GAINESVILLE—When it comes to poinsettias, red can’t be beat, University of Florida poinsettia researchers say.
Published: Nov 25th, 1997
GAINESVILLE — You’ve eaten your Thanksgiving dinner, cleaned up the kitchen and scraped the leftovers into Fido’s dish.
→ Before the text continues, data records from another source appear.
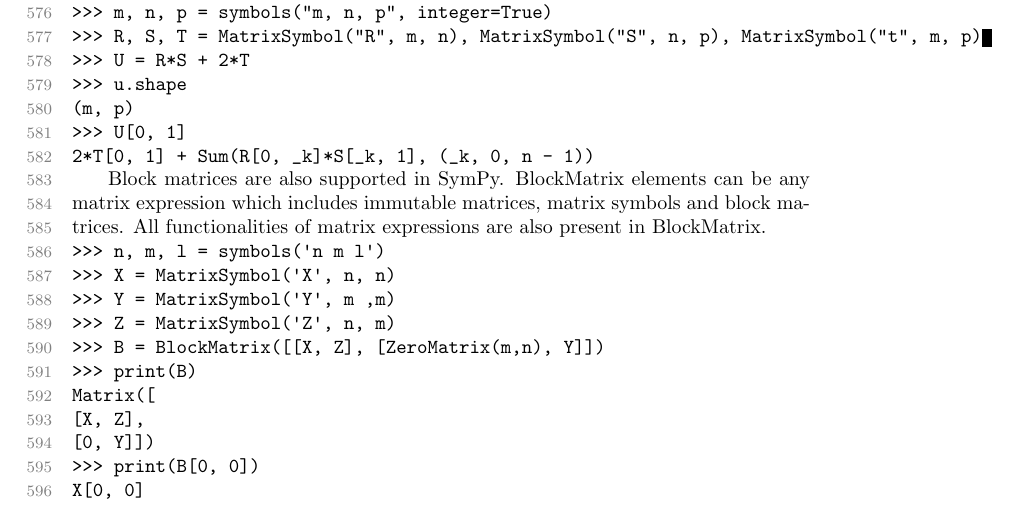
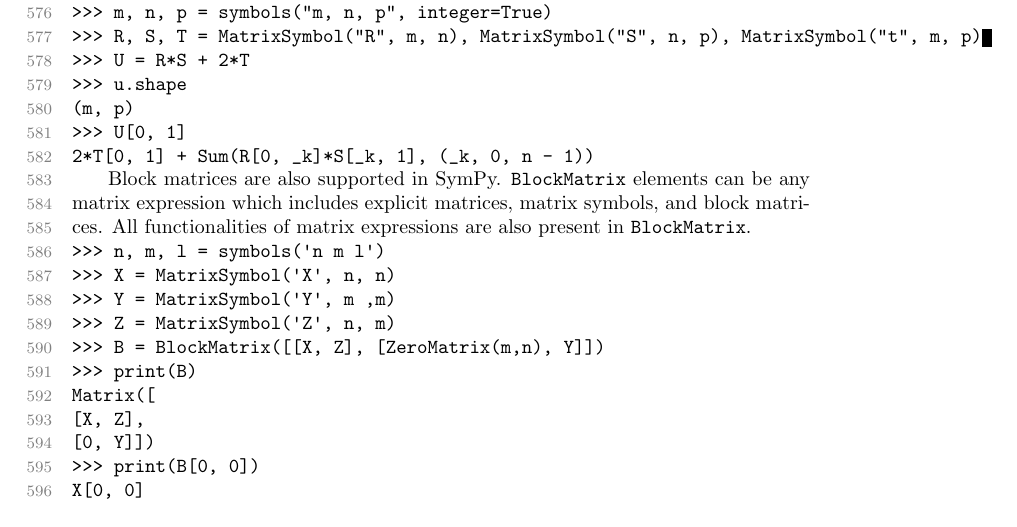
Before and after one commit to scolobb/sympy-paper, a LaTeX paper (paper.tex, which reads matrices.tex): part of page 15 of 23, cut so that both start at the same text. Compiled offline with pdfLaTeX; a LaTeX package or settings file that is missing is left out.

Commit message:
Wording/formatting

```diff
--- a/matrices.tex
+++ b/matrices.tex
@@ -45,10 +45,10 @@ inverse and transpose are stored symbolically as matrix expressions.
 2*T[0, 1] + Sum(R[0, _k]*S[_k, 1], (_k, 0, n - 1))
 \end{verbatim}
 
-Block matrices are also supported in SymPy. BlockMatrix elements can be
-any matrix expression which includes immutable matrices, matrix symbols and
-block matrices. All functionalities of matrix expressions are also present in
-BlockMatrix.
+Block matrices are also supported in SymPy. \verb|BlockMatrix| elements can be any
+matrix expression which includes explicit matrices, matrix symbols, and block
+matrices. All functionalities of matrix expressions are also present in
+\verb|BlockMatrix|.
 
 
 \begin{verbatim}
```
That’s easy for one family, but what do you do if you’re, say, Walt Disney World and you have 35 tons of leftovers to get rid of — every day of the year?
Published: Nov 21st, 1997
BELLE GLADE—Instead of using expensive pesticides to control crop diseases, South Florida rice growers can save thousands of dollars in production costs and boost yields simply by adding some silicon to the soil.
Published: Nov 12th, 1997
VERO BEACH—There was a time when people came to Florida to see botanical wonders rather than those made by man.
Published: Nov 4th, 1997
GAINESVILLE – A genetically altered variety of cotton being field tested this season by University of Florida researchers requires less herbicide, which should mean reduced environmental damage, lower production costs for growers and cheaper prices on cotton goods for consumers.
Published: Oct 8th, 1997
GAINESVILLE — A new “wonder peanut” being harvested for the first time in the United States this month beats olive oil in healthful benefits, says a University of Florida peanut breeder.
Published: Oct 2nd, 1997
GAINESVILLE—For the seventh consecutive year, the market value of Florida’s citrus lands has declined as a growing population and foreign agricultural competition continued to take their toll, according to a recent statewide survey conducted at the University of Florida’s Institute of Food and Agricultural Sciences.
Published: Sep 24th, 1997
GAINESVILLE—In a state where citrus reigns supreme, most residents view bananas as just something to slice up and toss on top of their Cheerios.
Published: Sep 9th, 1997
GAINESVILLE Home builders and real estate agents in rapidly growing Florida are learning that being green-minded can put more green in the bottom line under a new program developed at the University of Florida.
Published: Sep 2nd, 1997
GAINESVILLE—Petunias are pooped and roses are ragged, geraniums are goners and daffodils are dead. The dog days of summer are here, and flowers everywhere are wilting and withering in the Florida heat.